(PROVIDED DATA)
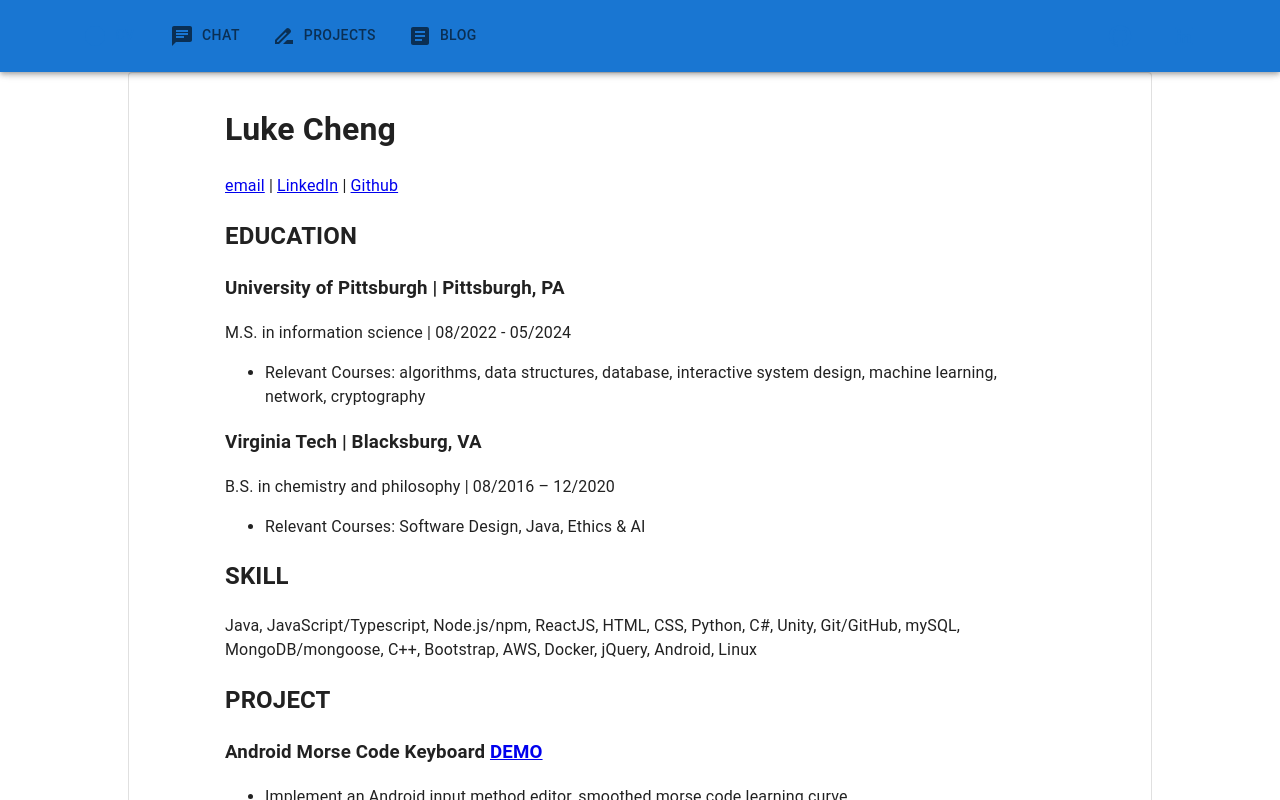
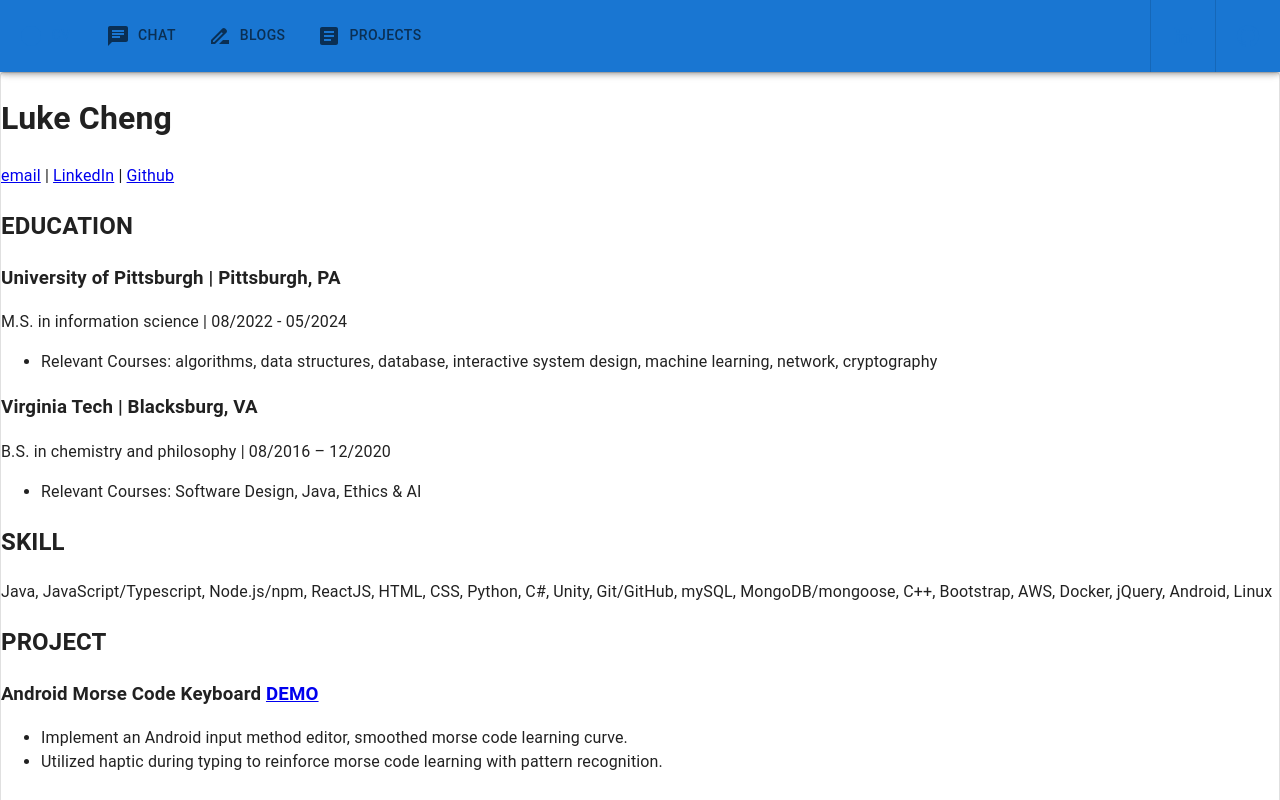
Before and after one commit to Lujia-Cheng/lujia-cheng.github.io, a React (Create React App) app in the folder frontend/: page / in a window 1280 px wide. Shown: the top 800 px of the page. Built offline with nearby package versions, Linux system fonts and the light colour scheme.

Commit message:
AppBar work around

```diff
--- a/frontend/src/App.js
+++ b/frontend/src/App.js
@@ -1,10 +1,10 @@
-import React, {useEffect} from "react";
+import React, { useEffect } from "react";
 import useMediaQuery from "@mui/material/useMediaQuery";
-import {createTheme, ThemeProvider} from "@mui/material/styles";
+import { createTheme, ThemeProvider } from "@mui/material/styles";
 import CssBaseline from "@mui/material/CssBaseline";
 import GreetingMsg from "./components/GreetingMsg";
 import NavBar from "./components/NavBar";
-import Box from "@mui/material/Box";
+import Grid from "@mui/material/Grid";
 import Content from "./components/Content";
 import AppBar from "@mui/material/AppBar";
 
@@ -24,9 +24,11 @@ function App() {
 
   // hide a greeting message when it's scrolled out of the view
   const [showGreetingMsg, setShowGreetingMsg] = React.useState(true);
+
   useEffect(() => {
     function handleScroll() {
       const nav = document.getElementById("navbar");
+
       if (nav?.getBoundingClientRect().top <= 0) {
         setShowGreetingMsg(false);
       }
@@ -40,46 +42,44 @@ function App() {
   const [section, setSection] = React.useState(0);
 
   function changeSection(event, newSection) {
+    // scroll thus the top the nav bar line up with the top of the screen
+    const navbar = document.getElementById("navbar");
+    window.scrollTo({
+      top: navbar.getBoundingClientRect().top + window.scrollY,
+      behavior: "smooth",
+    });
+
     // change section on click
     setSection(newSection);
-
-    // scroll to the top of the page
-    const navbar = document.getElementById("navbar");
-    window.scrollTo({
-      top: navbar?.getBoundingClientRect().top,
-      behavior: "smooth",
-    });
   }
 
   return (
     <ThemeProvider theme={theme}>
-      <CssBaseline/>
-      <Box
-        display="flex"
-        flexDirection="column"
-        minHeight={showGreetingMsg ? "100vh" : "0"}
-      >
-        <Box
-          flex={1}
-          display="flex"
-          justifyContent="center"
-          alignItems="center"
-        >
-          {showGreetingMsg ? <GreetingMsg/> : null}
-        </Box>
+      <CssBaseline />
+      <Grid display="flex" flexDirection="column">
+        {showGreetingMsg && (
+          <Grid
+            flexGrow={1}
+            display="flex"
+            justifyContent="center"
+            alignItems="center"
+            height="95vh"
+          >
+            <GreetingMsg />
+          </Grid>
+        )}
         {/* todo evaluate the bar when scrolling https://mui.com/material-ui/react-app-bar/#back-to-top*/}
+
         <AppBar
           id="navbar"
+          height="10vh"
           position={showGreetingMsg ? "relative" : "sticky"}
-          top="0"
         >
-          <NavBar value={section} onChange={changeSection}/>
+          <NavBar value={section} onChange={changeSection} />
         </AppBar>
-      </Box>
-      <Box padding="0 8em">
-        {/* todo sticky navbar while scrolling  */}
-        <Content value={section}/>
-      </Box>
+
+        <Content value={section} />
+      </Grid>
     </ThemeProvider>
   );
 }
--- a/frontend/src/components/GreetingMsg.js
+++ b/frontend/src/components/GreetingMsg.js
@@ -1,14 +1,15 @@
 import React from "react";
 import Typography from "@mui/material/Typography";
+import Grid from "@mui/material/Grid";
 
 function GreetingMsg() {
   return (
-    <p>
+    <Grid>
       <Typography variant="h1">Hi, I'm Luke.</Typography>
       <Typography variant="h2" maxWidth="90vw">
         Welcome to my website.
       </Typography>
-    </p>
+    </Grid>
   );
 }
 export default GreetingMsg;
--- a/frontend/src/components/NavBar.js
+++ b/frontend/src/components/NavBar.js
@@ -2,8 +2,9 @@ import React from "react";
 import ArticleIcon from "@mui/icons-material/Article";
 import Tab from "@mui/material/Tab";
 import Tabs from "@mui/material/Tabs";
-import Box from "@mui/material/Box";
+import Divider from "@mui/material/Divider";
 import Button from "@mui/material/Button";
+import Grid from "@mui/material/Grid";
 
 import GithubIcon from "@mui/icons-material/GitHub";
 import LinkedInIcon from "@mui/icons-material/LinkedIn";
@@ -13,38 +14,35 @@ import DriveFileRenameOutlineIcon from "@mui/icons-material/DriveFileRenameOutli
 
 function NavBar({ value, onChange }) {
   return (
-    <Box
-      display="flex"
-      justifyContent="space-between"
-      alignItems="center"
-      padding="0 4em"
-    >
-      <Tabs value={value} onChange={onChange} scrollButtons>
+    <Grid display="flex" justifyContent="space-between">
+      <Tabs value={value} onChange={onChange} variant="scrollable">
         <Tab label="CV" icon={<InfoIcon />} iconPosition="start" />
         <Tab label="Chat" icon={<ChatIcon />} iconPosition="start" />
         <Tab
-          label="Projects"
+          label="Blogs"
           icon={<DriveFileRenameOutlineIcon />}
           iconPosition="start"
         />
-        <Tab label="Blog" icon={<ArticleIcon />} iconPosition="start" />
+        <Tab label="Projects" icon={<ArticleIcon />} iconPosition="start" />
       </Tabs>
 
-      <Box margin-right="0">
+      <Grid margin-left="auto" display="flex" justifyContent="space-between">
+        <Divider orientation="vertical" />
+        <Button
+          label="LinkedIn"
+          onClick={() => window.open("https://www.linkedin.com/in/luke-cheng/")}
+        >
+          <LinkedInIcon />
+        </Button>
+        <Divider orientation="vertical" />
         <Button
           label="Github"
           onClick={() => window.open("https://github.com/Lujia-Cheng")}
         >
           <GithubIcon />
         </Button>
-        <Button
-          label="LinkedIn"
-          onClick={() => window.open("https://www.linkedin.com/in/luke-cheng/")}
-        >
-          <LinkedInIcon />
-        </Button>
-      </Box>
-    </Box>
+      </Grid>
+    </Grid>
   );
 }
 
--- a/frontend/src/components/Resume.js
+++ b/frontend/src/components/Resume.js
@@ -14,10 +14,8 @@ function Resume() {
   }, []);
 
   return (
-    <Paper variant="outlined" elevation={3} square={false}>
-      <Box margin="2em 6em">
-        <Markdown children={markdown} />
-      </Box>
+    <Paper variant="outlined" square={false} padding="2em">
+      <Markdown children={markdown} />
     </Paper>
   );
 }
--- a/frontend/src/components/Todo.js
+++ b/frontend/src/components/Todo.js
@@ -1,15 +1,15 @@
 import React from "react";
-import Box from "@mui/material/Box";
+import Grid from "@mui/material/Grid";
 import Typography from "@mui/material/Typography";
 
 function Todo() {
   return (
-    <Box
+    <Grid
       display="flex"
       flexDirection="column"
       justifyContent="center"
       alignItems="center"
-      minHeight="100vh"
+      height="100vh"
     >
       <Typography variant="h3" align="center">
         🚧🚧 Under Construction 🚧🚧
@@ -17,7 +17,7 @@ function Todo() {
       <Typography variant="h5" align="center">
         Check back in a week or two!
       </Typography>
-    </Box>
+    </Grid>
   );
 }
 
```
Also changed, not shown: 1 other file (tests, documents, lock files or other folders).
(End PROVIDED DATA)
**EXERCISE GOAL:** What is needed here is an exact repetition of the listing above, pictures excluded.

**RESULT OF THE EXERCISE:**
Before and after one commit to Lujia-Cheng/lujia-cheng.github.io, a React (Create React App) app in the folder frontend/: page / in a window 1280 px wide. Shown: the top 800 px of the page. Built offline with nearby package versions, Linux system fonts and the light colour scheme.

Commit message:
AppBar work around

```diff
--- a/frontend/src/App.js
+++ b/frontend/src/App.js
@@ -1,10 +1,10 @@
-import React, {useEffect} from "react";
+import React, { useEffect } from "react";
 import useMediaQuery from "@mui/material/useMediaQuery";
-import {createTheme, ThemeProvider} from "@mui/material/styles";
+import { createTheme, ThemeProvider } from "@mui/material/styles";
 import CssBaseline from "@mui/material/CssBaseline";
 import GreetingMsg from "./components/GreetingMsg";
 import NavBar from "./components/NavBar";
-import Box from "@mui/material/Box";
+import Grid from "@mui/material/Grid";
 import Content from "./components/Content";
 import AppBar from "@mui/material/AppBar";
 
@@ -24,9 +24,11 @@ function App() {
 
   // hide a greeting message when it's scrolled out of the view
   const [showGreetingMsg, setShowGreetingMsg] = React.useState(true);
+
   useEffect(() => {
     function handleScroll() {
       const nav = document.getElementById("navbar");
+
       if (nav?.getBoundingClientRect().top <= 0) {
         setShowGreetingMsg(false);
       }
@@ -40,46 +42,44 @@ function App() {
   const [section, setSection] = React.useState(0);
 
   function changeSection(event, newSection) {
+    // scroll thus the top the nav bar line up with the top of the screen
+    const navbar = document.getElementById("navbar");
+    window.scrollTo({
+      top: navbar.getBoundingClientRect().top + window.scrollY,
+      behavior: "smooth",
+    });
+
     // change section on click
     setSection(newSection);
-
-    // scroll to the top of the page
-    const navbar = document.getElementById("navbar");
-    window.scrollTo({
-      top: navbar?.getBoundingClientRect().top,
-      behavior: "smooth",
-    });
   }
 
   return (
     <ThemeProvider theme={theme}>
-      <CssBaseline/>
-      <Box
-        display="flex"
-        flexDirection="column"
-        minHeight={showGreetingMsg ? "100vh" : "0"}
-      >
-        <Box
-          flex={1}
-          display="flex"
-          justifyContent="center"
-          alignItems="center"
-        >
-          {showGreetingMsg ? <GreetingMsg/> : null}
-        </Box>
+      <CssBaseline />
+      <Grid display="flex" flexDirection="column">
+        {showGreetingMsg && (
+          <Grid
+            flexGrow={1}
+            display="flex"
+            justifyContent="center"
+            alignItems="center"
+            height="95vh"
+          >
+            <GreetingMsg />
+          </Grid>
+        )}
         {/* todo evaluate the bar when scrolling https://mui.com/material-ui/react-app-bar/#back-to-top*/}
+
         <AppBar
           id="navbar"
+          height="10vh"
           position={showGreetingMsg ? "relative" : "sticky"}
-          top="0"
         >
-          <NavBar value={section} onChange={changeSection}/>
+          <NavBar value={section} onChange={changeSection} />
         </AppBar>
-      </Box>
-      <Box padding="0 8em">
-        {/* todo sticky navbar while scrolling  */}
-        <Content value={section}/>
-      </Box>
+
+        <Content value={section} />
+      </Grid>
     </ThemeProvider>
   );
 }
--- a/frontend/src/components/GreetingMsg.js
+++ b/frontend/src/components/GreetingMsg.js
@@ -1,14 +1,15 @@
 import React from "react";
 import Typography from "@mui/material/Typography";
+import Grid from "@mui/material/Grid";
 
 function GreetingMsg() {
   return (
-    <p>
+    <Grid>
       <Typography variant="h1">Hi, I'm Luke.</Typography>
       <Typography variant="h2" maxWidth="90vw">
         Welcome to my website.
       </Typography>
-    </p>
+    </Grid>
   );
 }
 export default GreetingMsg;
--- a/frontend/src/components/NavBar.js
+++ b/frontend/src/components/NavBar.js
@@ -2,8 +2,9 @@ import React from "react";
 import ArticleIcon from "@mui/icons-material/Article";
 import Tab from "@mui/material/Tab";
 import Tabs from "@mui/material/Tabs";
-import Box from "@mui/material/Box";
+import Divider from "@mui/material/Divider";
 import Button from "@mui/material/Button";
+import Grid from "@mui/material/Grid";
 
 import GithubIcon from "@mui/icons-material/GitHub";
 import LinkedInIcon from "@mui/icons-material/LinkedIn";
@@ -13,38 +14,35 @@ import DriveFileRenameOutlineIcon from "@mui/icons-material/DriveFileRenameOutli
 
 function NavBar({ value, onChange }) {
   return (
-    <Box
-      display="flex"
-      justifyContent="space-between"
-      alignItems="center"
-      padding="0 4em"
-    >
-      <Tabs value={value} onChange={onChange} scrollButtons>
+    <Grid display="flex" justifyContent="space-between">
+      <Tabs value={value} onChange={onChange} variant="scrollable">
         <Tab label="CV" icon={<InfoIcon />} iconPosition="start" />
         <Tab label="Chat" icon={<ChatIcon />} iconPosition="start" />
         <Tab
-          label="Projects"
+          label="Blogs"
           icon={<DriveFileRenameOutlineIcon />}
           iconPosition="start"
         />
-        <Tab label="Blog" icon={<ArticleIcon />} iconPosition="start" />
+        <Tab label="Projects" icon={<ArticleIcon />} iconPosition="start" />
       </Tabs>
 
-      <Box margin-right="0">
+      <Grid margin-left="auto" display="flex" justifyContent="space-between">
+        <Divider orientation="vertical" />
+        <Button
+          label="LinkedIn"
+          onClick={() => window.open("https://www.linkedin.com/in/luke-cheng/")}
+        >
+          <LinkedInIcon />
+        </Button>
+        <Divider orientation="vertical" />
         <Button
           label="Github"
           onClick={() => window.open("https://github.com/Lujia-Cheng")}
         >
           <GithubIcon />
         </Button>
-        <Button
-          label="LinkedIn"
-          onClick={() => window.open("https://www.linkedin.com/in/luke-cheng/")}
-        >
-          <LinkedInIcon />
-        </Button>
-      </Box>
-    </Box>
+      </Grid>
+    </Grid>
   );
 }
 
--- a/frontend/src/components/Resume.js
+++ b/frontend/src/components/Resume.js
@@ -14,10 +14,8 @@ function Resume() {
   }, []);
 
   return (
-    <Paper variant="outlined" elevation={3} square={false}>
-      <Box margin="2em 6em">
-        <Markdown children={markdown} />
-      </Box>
+    <Paper variant="outlined" square={false} padding="2em">
+      <Markdown children={markdown} />
     </Paper>
   );
 }
--- a/frontend/src/components/Todo.js
+++ b/frontend/src/components/Todo.js
@@ -1,15 +1,15 @@
 import React from "react";
-import Box from "@mui/material/Box";
+import Grid from "@mui/material/Grid";
 import Typography from "@mui/material/Typography";
 
 function Todo() {
   return (
-    <Box
+    <Grid
       display="flex"
       flexDirection="column"
       justifyContent="center"
       alignItems="center"
-      minHeight="100vh"
+      height="100vh"
     >
       <Typography variant="h3" align="center">
         🚧🚧 Under Construction 🚧🚧
@@ -17,7 +17,7 @@ function Todo() {
       <Typography variant="h5" align="center">
         Check back in a week or two!
       </Typography>
-    </Box>
+    </Grid>
   );
 }
 
```
Also changed, not shown: 1 other file (tests, documents, lock files or other folders).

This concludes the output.